Since then, I am told, KOOP has been trying to shed itself of any reference to being a true co-op, going so far as to apply for city of Austin funds under the name "KOOP Community Radio" (never mind that KAZI-FM Austin Community Radio Inc. has been serving the Austin community far longer than KOOP).
For more on the death of democracy at KOOP, may I suggest you read: www.texasobserver.org/showArticle.asp?ArticleID=186 [by Chronicle News Editor Michael King] and www.michaelbluejay.com/savekoop. So here's a tip of the fez to all there who continue to boycott KOOP Radio in 2627.

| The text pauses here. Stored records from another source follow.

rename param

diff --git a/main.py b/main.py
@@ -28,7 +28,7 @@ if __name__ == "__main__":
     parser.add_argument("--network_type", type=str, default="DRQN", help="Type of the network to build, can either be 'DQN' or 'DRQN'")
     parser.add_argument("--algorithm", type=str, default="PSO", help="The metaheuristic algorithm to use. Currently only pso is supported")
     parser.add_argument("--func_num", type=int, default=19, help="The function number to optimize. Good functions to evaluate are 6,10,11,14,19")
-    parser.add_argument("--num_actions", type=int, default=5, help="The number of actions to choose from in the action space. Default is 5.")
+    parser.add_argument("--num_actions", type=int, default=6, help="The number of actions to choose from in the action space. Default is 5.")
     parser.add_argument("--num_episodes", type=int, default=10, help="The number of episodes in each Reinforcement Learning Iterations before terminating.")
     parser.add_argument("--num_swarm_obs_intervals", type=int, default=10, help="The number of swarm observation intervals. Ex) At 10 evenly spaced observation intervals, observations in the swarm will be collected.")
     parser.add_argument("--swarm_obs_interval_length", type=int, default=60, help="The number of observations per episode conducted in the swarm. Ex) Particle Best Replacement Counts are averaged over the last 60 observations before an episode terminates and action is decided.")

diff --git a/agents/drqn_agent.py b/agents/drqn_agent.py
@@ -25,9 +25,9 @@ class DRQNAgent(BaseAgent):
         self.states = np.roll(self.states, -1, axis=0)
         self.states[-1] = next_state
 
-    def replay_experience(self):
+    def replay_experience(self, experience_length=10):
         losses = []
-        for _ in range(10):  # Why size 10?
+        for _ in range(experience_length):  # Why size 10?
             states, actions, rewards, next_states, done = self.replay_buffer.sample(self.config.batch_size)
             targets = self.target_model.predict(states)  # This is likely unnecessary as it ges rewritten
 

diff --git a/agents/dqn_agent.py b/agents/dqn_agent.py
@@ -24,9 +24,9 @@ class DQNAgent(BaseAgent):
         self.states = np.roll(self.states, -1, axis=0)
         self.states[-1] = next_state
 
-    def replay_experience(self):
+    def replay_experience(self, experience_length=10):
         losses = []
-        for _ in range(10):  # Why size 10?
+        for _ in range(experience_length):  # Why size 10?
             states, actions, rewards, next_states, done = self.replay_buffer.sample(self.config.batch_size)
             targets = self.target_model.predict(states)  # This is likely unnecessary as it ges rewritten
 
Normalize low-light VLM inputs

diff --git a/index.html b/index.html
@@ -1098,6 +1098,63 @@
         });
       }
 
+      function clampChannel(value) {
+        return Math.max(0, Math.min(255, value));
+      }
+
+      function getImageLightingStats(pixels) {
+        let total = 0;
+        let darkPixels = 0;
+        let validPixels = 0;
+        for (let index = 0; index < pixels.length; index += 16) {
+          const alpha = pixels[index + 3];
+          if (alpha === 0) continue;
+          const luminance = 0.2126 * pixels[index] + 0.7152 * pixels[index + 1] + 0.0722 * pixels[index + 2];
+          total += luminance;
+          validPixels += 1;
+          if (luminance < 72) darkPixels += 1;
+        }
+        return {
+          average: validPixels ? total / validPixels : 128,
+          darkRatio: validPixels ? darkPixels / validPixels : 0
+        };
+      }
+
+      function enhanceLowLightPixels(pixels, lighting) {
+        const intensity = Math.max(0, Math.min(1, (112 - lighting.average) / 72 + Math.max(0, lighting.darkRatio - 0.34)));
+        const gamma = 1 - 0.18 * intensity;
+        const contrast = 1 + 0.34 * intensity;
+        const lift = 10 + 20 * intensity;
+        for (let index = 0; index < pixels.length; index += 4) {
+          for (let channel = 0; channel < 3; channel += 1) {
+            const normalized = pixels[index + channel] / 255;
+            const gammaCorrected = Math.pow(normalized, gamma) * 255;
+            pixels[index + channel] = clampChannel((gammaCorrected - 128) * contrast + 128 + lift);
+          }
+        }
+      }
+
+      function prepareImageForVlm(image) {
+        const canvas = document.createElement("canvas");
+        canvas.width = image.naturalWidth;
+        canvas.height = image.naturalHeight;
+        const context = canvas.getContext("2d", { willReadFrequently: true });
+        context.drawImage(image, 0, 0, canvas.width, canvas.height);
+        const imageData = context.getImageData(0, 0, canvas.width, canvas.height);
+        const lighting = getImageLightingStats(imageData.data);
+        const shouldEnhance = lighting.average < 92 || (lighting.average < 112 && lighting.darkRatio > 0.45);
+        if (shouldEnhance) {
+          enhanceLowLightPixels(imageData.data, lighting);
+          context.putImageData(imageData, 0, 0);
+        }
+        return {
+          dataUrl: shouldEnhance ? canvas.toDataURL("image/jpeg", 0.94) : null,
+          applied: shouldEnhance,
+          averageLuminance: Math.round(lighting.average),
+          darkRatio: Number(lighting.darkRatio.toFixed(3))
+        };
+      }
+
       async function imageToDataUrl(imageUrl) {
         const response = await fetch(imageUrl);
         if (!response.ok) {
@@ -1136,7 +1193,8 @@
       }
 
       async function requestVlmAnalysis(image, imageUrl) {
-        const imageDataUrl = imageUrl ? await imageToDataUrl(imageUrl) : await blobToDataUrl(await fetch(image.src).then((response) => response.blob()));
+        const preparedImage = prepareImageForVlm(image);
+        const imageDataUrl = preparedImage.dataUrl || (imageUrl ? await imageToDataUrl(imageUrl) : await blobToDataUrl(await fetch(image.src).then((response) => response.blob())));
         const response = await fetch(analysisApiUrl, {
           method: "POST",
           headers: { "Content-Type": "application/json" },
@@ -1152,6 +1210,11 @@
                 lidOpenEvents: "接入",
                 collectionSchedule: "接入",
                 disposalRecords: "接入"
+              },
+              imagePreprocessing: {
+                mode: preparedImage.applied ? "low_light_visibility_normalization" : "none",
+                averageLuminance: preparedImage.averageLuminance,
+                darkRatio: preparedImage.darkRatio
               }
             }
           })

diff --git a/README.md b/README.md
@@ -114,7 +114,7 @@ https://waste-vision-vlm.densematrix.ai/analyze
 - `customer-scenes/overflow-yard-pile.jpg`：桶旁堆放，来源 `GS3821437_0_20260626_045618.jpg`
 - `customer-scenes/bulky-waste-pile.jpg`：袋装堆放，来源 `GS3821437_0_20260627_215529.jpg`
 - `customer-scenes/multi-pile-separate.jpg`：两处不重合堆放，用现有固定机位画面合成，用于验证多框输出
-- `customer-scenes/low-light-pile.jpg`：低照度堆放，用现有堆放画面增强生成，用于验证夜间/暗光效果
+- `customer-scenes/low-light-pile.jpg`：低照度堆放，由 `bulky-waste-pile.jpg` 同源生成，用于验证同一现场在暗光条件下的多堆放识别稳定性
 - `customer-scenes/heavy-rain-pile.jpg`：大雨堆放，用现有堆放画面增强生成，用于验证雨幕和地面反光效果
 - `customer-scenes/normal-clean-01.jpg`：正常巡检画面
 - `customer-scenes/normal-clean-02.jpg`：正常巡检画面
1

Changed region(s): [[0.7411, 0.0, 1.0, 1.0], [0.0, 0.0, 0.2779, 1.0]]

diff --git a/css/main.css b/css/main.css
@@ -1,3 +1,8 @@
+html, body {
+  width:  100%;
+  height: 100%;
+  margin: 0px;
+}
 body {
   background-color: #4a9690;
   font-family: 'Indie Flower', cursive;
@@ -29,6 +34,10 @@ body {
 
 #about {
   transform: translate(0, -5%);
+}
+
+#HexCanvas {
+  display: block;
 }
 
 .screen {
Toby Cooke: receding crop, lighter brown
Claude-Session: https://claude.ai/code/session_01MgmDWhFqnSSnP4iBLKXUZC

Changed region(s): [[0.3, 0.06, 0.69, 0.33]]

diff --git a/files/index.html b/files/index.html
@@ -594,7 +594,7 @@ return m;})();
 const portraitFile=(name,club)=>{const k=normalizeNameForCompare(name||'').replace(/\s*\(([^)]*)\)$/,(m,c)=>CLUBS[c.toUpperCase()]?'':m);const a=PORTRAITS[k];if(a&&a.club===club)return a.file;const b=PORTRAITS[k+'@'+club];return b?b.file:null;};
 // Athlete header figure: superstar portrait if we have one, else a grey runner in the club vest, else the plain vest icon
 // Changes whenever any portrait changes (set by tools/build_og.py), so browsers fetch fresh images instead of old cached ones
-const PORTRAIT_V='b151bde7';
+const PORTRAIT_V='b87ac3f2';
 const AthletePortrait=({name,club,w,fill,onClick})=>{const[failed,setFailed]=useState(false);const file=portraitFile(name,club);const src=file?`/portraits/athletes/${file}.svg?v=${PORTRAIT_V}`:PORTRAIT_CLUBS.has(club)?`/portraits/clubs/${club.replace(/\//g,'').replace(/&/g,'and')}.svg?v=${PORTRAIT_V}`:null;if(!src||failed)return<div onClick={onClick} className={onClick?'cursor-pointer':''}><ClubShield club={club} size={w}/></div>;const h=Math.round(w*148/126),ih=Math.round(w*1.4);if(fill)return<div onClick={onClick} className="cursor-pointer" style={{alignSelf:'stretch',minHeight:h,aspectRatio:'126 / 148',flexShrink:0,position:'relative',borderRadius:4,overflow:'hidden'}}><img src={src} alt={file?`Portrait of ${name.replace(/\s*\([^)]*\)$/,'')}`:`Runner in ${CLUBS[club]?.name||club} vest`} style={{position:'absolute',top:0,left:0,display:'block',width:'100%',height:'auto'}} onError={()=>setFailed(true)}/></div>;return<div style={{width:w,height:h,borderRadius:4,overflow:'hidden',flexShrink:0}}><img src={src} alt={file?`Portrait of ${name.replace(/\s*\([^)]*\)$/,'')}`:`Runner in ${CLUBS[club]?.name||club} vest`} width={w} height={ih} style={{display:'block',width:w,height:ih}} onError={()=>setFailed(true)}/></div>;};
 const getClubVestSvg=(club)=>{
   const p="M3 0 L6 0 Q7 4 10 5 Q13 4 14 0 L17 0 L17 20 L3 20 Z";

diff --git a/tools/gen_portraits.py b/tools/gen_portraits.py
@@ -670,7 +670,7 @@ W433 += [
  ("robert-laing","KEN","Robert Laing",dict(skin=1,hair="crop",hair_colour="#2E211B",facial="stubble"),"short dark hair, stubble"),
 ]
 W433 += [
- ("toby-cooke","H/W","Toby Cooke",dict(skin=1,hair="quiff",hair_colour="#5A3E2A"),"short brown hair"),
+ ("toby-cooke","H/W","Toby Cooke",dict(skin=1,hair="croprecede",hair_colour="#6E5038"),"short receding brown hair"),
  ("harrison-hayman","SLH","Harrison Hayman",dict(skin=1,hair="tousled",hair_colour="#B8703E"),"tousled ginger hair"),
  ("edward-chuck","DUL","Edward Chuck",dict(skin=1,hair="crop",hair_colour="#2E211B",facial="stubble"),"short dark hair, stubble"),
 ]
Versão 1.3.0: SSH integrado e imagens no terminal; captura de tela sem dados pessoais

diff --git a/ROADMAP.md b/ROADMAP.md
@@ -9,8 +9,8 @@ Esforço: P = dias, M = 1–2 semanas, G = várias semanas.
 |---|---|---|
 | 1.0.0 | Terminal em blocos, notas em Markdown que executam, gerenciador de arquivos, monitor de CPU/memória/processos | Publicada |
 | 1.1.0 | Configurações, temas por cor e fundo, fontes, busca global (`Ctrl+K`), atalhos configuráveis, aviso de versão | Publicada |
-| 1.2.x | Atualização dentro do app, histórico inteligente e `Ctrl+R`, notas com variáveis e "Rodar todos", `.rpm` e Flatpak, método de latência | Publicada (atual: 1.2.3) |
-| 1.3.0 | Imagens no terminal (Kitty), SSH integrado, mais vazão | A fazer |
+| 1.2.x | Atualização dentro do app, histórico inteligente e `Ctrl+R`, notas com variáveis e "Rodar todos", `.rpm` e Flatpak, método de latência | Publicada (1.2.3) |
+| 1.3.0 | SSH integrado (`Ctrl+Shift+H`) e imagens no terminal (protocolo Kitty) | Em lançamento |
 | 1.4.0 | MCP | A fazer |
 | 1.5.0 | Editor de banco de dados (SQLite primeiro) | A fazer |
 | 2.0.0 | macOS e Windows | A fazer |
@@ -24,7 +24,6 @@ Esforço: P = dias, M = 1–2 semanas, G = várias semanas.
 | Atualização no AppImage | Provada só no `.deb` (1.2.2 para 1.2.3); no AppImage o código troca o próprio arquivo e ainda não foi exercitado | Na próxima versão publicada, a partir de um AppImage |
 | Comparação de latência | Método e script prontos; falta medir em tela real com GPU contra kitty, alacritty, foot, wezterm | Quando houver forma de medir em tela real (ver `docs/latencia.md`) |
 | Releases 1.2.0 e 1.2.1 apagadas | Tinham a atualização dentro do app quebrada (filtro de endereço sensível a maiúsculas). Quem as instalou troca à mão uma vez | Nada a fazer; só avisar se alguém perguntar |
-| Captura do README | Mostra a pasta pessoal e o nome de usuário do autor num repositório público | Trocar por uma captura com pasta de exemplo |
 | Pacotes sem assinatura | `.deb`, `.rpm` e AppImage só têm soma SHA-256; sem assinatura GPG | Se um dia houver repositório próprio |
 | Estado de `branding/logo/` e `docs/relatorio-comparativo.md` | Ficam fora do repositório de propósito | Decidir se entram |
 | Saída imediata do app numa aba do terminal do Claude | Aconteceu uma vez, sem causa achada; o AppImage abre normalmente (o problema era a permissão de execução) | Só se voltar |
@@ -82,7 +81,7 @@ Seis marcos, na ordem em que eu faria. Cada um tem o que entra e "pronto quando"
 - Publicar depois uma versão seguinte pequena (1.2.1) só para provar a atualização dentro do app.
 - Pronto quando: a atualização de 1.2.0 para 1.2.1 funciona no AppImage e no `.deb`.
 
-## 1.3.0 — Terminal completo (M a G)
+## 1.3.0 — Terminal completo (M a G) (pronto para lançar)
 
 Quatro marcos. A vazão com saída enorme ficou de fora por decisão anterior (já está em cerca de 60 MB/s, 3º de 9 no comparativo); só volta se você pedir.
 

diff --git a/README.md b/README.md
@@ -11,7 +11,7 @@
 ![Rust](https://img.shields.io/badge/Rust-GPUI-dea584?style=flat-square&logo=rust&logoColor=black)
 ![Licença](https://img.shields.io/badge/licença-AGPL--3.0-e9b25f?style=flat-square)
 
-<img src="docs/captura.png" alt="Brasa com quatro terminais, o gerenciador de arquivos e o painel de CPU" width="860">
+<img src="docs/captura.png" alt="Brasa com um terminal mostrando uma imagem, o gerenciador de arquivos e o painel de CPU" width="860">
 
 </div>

What a ride! "Riding With Sancho Panza" brought smiles and near tears to my eyes as I recalled my Spanish literature course at then Texas Western College (now UT at El Paso) circa 1962 ["Letters @ 3am," Jan. 7]. The course was taught in Spanish, and we read the complete work in one glorious semester; it was taught by Dr. John Sharp, which indeed he was. My life was so lively as there was an off-campus Bar Sevilla owned and hosted by Pepita de Sevilla, who invariably would gallop to the entrance to greet his patrons in a lavishly warm announcement to those indoors of one's arrival. Entering his taberna was like stepping into this authentic scene furnished with rustic wooden tabletops anchored by aged round wine barrels brought to life by our quixotic host any night of the week as he poured wine from his botas and introduced poets and flamenco dancers. Thank you, Michael Ventura, for my deliciously treasured flashback. I can see, hear, and smell it as though it were yesterday.
Wild Horses Plight
Thank you for the well-written article describing the current plight of America's wild horses ["Wild Horses Into French Fries," News, Jan. 7]. However, don't forget, they slaughter them in Illinois as well. In a slaughterhouse owned by an individual from Belgium who imports the meat for Belgians.
[Rachel Proctor May responds: Good catch. I missed the fact that the Illinois slaughterhouse, which had been closed since 2002 because of a fire, was once again open for business. Double yee-haw.]
How's the Garden Coming?
If only this could be a New Year. But we know it's old, as old as the wind that blew us here. It would be nice to think that the Republicans will protect us from the terrorists, the Democrats keep us safe from the Republicans, and the fringe radicals will save us from each other, but it's more likely that we're going to get blindsided by a series of unfortunate incidents.
So ... how's the garden coming along? What? Too early? Why ... it's never too early, dear. It's never too early.
Todd Alan Smith